"[Former] Ambassador [Bruce] Koloane mentioned many times that the president [Jacob Zuma] was aware of the flight," Anderson told the commission of inquiry into state capture on Tuesday.
"I was under the impression that this was the wish of the president."
Anderson was responsible for movement control at the Waterkloof Air Force Base at the time of the infamous Gupta landing in 2013.
The plane carried over 200 guests who were invited to attend the Gupta family's lavish wedding at Sun City in North West, News24 reported.
Anderson said that prior to the landing, she dealt with Koloane and a man by the name of Ashu Chawla.
When probed by the evidence leader Advocate Thandi Norman SC as to who she believed Chawla was, Anderson responded: "He never told me who he represented. I was under the impression that he was a protocol officer from Dirco – yes, that is what I still believe today".
Chawla is the man believed to have been central in the facilitation of visas for the Guptas and the family's naturalisation, according to a Parliamentary committee probe into the family's naturalisation, News24 reported.
Koloane, the former chief of state protocol, previously told the commission that he abused the powers of his office in order to facilitate the Gupta Waterkloof landing in 2013, but he did not have control of diplomatic channels, News24 reported.
Flight had 'overflight clearance'
In her evidence at the Zondo commission, Anderson said her role was simply to facilitate arrivals and departures at the Waterkloof Air Force Base once she received a flight clearance and that it was not her place to question anything she thought "was not above board".

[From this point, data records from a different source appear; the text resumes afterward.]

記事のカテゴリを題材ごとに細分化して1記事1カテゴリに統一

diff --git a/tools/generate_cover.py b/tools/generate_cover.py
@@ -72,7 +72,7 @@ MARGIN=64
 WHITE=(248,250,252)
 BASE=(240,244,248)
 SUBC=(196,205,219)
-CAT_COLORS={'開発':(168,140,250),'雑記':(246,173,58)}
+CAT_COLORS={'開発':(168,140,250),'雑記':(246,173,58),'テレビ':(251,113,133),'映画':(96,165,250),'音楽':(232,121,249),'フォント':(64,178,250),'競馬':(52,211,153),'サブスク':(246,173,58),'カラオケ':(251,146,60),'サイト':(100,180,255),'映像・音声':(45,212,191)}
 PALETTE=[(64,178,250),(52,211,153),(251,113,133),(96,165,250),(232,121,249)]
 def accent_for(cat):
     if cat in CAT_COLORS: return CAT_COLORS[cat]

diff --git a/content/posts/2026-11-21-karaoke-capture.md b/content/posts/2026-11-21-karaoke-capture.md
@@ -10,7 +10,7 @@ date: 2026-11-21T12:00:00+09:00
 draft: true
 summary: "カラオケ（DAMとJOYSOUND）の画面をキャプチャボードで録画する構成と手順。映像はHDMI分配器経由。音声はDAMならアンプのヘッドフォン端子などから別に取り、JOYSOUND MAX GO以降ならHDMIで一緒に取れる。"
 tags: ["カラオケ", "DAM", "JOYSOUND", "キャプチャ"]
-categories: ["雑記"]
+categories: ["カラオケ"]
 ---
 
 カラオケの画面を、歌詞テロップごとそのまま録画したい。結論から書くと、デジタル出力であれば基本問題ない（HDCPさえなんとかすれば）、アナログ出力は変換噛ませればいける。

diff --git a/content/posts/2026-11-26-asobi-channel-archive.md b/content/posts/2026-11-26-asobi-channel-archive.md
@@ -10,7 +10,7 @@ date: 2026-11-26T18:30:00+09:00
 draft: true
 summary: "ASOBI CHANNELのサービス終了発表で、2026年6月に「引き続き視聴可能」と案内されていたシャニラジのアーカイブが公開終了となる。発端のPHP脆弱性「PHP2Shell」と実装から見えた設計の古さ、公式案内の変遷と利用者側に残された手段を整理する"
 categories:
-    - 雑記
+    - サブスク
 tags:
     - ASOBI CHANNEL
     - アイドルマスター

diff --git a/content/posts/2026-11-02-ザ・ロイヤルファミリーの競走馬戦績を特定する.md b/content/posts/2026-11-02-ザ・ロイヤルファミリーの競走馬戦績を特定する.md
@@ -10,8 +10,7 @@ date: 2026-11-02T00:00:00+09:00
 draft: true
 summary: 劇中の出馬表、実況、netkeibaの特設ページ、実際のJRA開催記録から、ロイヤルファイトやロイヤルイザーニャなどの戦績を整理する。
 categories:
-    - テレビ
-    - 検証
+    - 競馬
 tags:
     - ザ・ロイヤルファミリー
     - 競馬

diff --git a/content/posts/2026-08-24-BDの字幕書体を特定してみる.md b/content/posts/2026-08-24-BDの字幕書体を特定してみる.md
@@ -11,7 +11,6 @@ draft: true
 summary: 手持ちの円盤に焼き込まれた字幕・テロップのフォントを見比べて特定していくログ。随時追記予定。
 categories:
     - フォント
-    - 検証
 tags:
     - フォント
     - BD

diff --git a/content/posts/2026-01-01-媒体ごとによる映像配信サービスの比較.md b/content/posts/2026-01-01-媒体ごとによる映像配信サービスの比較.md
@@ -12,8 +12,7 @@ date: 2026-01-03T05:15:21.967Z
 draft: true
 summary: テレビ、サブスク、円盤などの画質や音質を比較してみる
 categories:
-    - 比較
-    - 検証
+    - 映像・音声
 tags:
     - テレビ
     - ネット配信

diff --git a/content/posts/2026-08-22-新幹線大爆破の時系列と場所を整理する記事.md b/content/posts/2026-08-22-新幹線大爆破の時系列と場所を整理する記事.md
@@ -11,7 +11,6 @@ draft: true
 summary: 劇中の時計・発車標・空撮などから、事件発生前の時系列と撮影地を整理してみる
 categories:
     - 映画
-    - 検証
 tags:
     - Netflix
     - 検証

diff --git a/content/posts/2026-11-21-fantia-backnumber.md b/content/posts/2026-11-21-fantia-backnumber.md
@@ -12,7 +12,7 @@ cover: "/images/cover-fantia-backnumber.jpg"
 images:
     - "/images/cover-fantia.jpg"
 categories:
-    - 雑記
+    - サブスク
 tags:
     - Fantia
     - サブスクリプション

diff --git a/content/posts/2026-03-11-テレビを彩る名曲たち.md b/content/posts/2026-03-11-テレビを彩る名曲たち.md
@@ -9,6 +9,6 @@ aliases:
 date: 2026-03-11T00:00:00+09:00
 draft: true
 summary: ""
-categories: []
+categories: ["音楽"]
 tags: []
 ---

This comes after the chair of the commission, Deputy Chief Justice Raymond Zondo, raised questions about whether Anderson knew ministers were on board the flight on the morning of the landing.
"Chair, I had an overflight clearance saying the plane could land there. Whether the ministers were on board or not, was not my responsibility," she said.
The witness said she realised that something was not right once the base was cleared and she had to return to the operations room to deal with a flight for the president.
"When the aircraft left and the passengers were gone, I went to the operations room – I was keen for them to leave because there was another aircraft that was set to take off.
"I was then told that the media was aware of the flight and there was a lot of attention. The president was supposed to fly to Sun City. It was cancelled and he flew to the DRC later that afternoon," she explained.
The inquiry continues.